**Provided entries:**
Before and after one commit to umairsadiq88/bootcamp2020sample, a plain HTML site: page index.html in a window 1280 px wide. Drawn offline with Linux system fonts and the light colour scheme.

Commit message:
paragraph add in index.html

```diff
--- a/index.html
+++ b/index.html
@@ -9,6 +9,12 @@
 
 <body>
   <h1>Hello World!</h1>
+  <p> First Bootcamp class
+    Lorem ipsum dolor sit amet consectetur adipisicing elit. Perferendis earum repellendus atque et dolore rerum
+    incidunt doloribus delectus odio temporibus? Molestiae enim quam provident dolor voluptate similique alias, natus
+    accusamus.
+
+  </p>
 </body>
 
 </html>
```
==
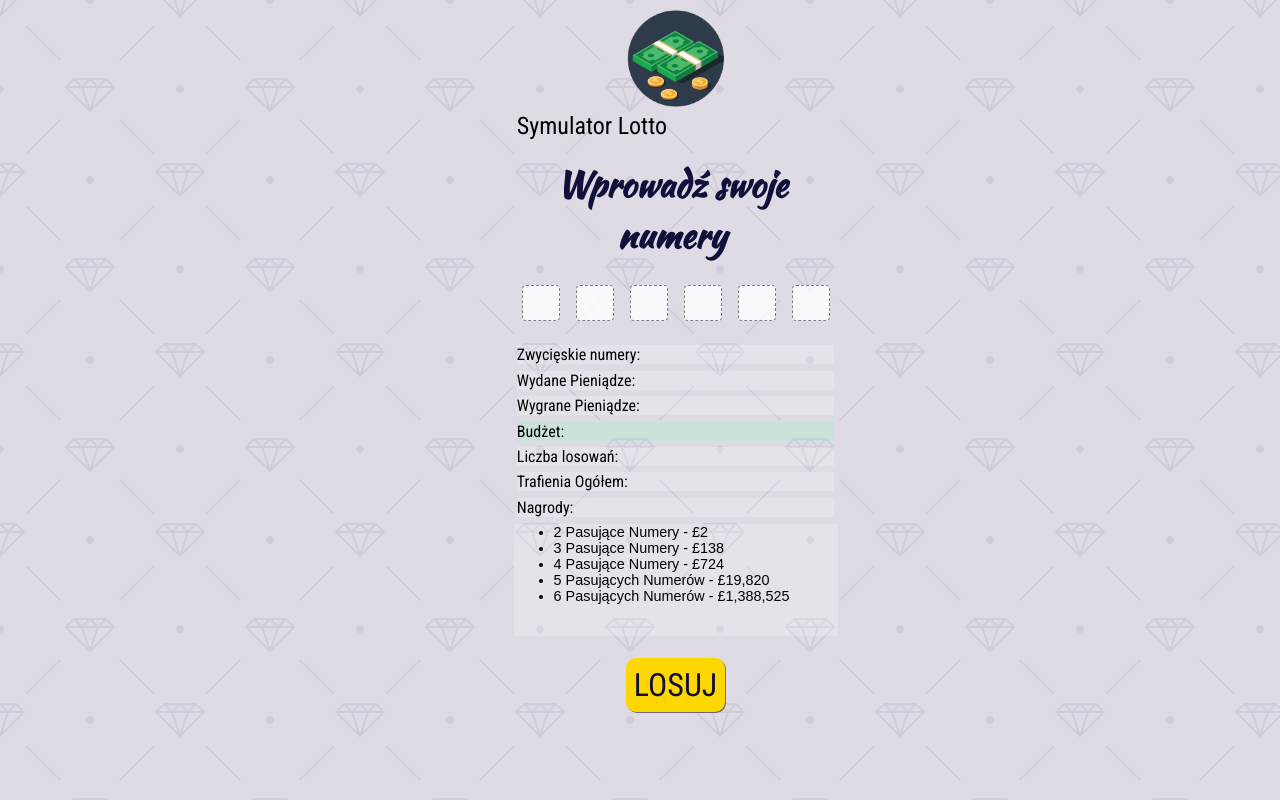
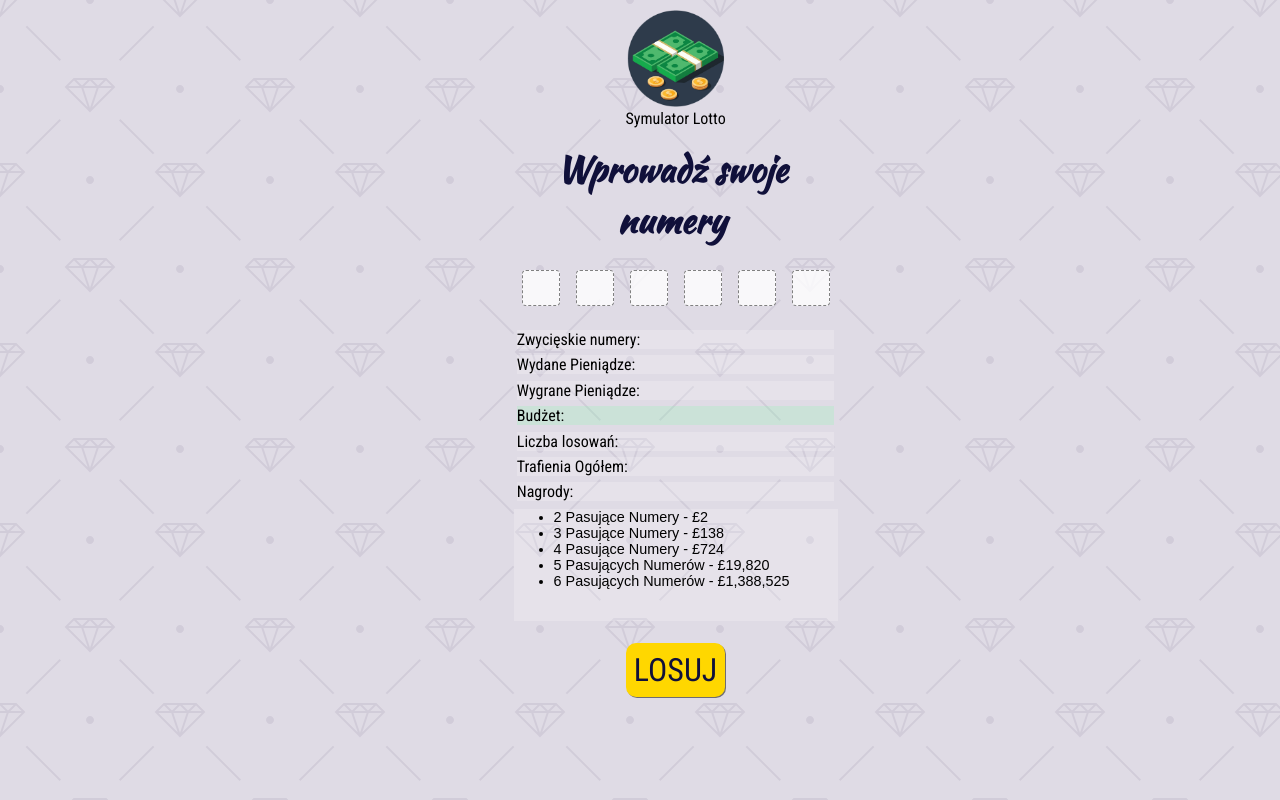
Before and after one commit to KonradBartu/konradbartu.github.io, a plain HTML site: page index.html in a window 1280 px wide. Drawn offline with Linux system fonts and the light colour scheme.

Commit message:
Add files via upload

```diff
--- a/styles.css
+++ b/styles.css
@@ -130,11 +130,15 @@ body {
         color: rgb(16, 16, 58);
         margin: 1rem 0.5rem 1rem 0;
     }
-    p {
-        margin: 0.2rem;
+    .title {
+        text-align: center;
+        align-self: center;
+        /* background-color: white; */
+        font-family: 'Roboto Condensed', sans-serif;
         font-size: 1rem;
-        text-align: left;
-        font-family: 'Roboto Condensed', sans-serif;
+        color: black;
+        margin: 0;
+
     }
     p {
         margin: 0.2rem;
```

**Required work:** In the records above, locate the lines holding the word "index". Copy each of them.

**Response to the exercise:**
Before and after one commit to umairsadiq88/bootcamp2020sample, a plain HTML site: page index.html in a window 1280 px wide. Drawn offline with Linux system fonts and the light colour scheme.
paragraph add in index.html
--- a/index.html
+++ b/index.html
Before and after one commit to KonradBartu/konradbartu.github.io, a plain HTML site: page index.html in a window 1280 px wide. Drawn offline with Linux system fonts and the light colour scheme.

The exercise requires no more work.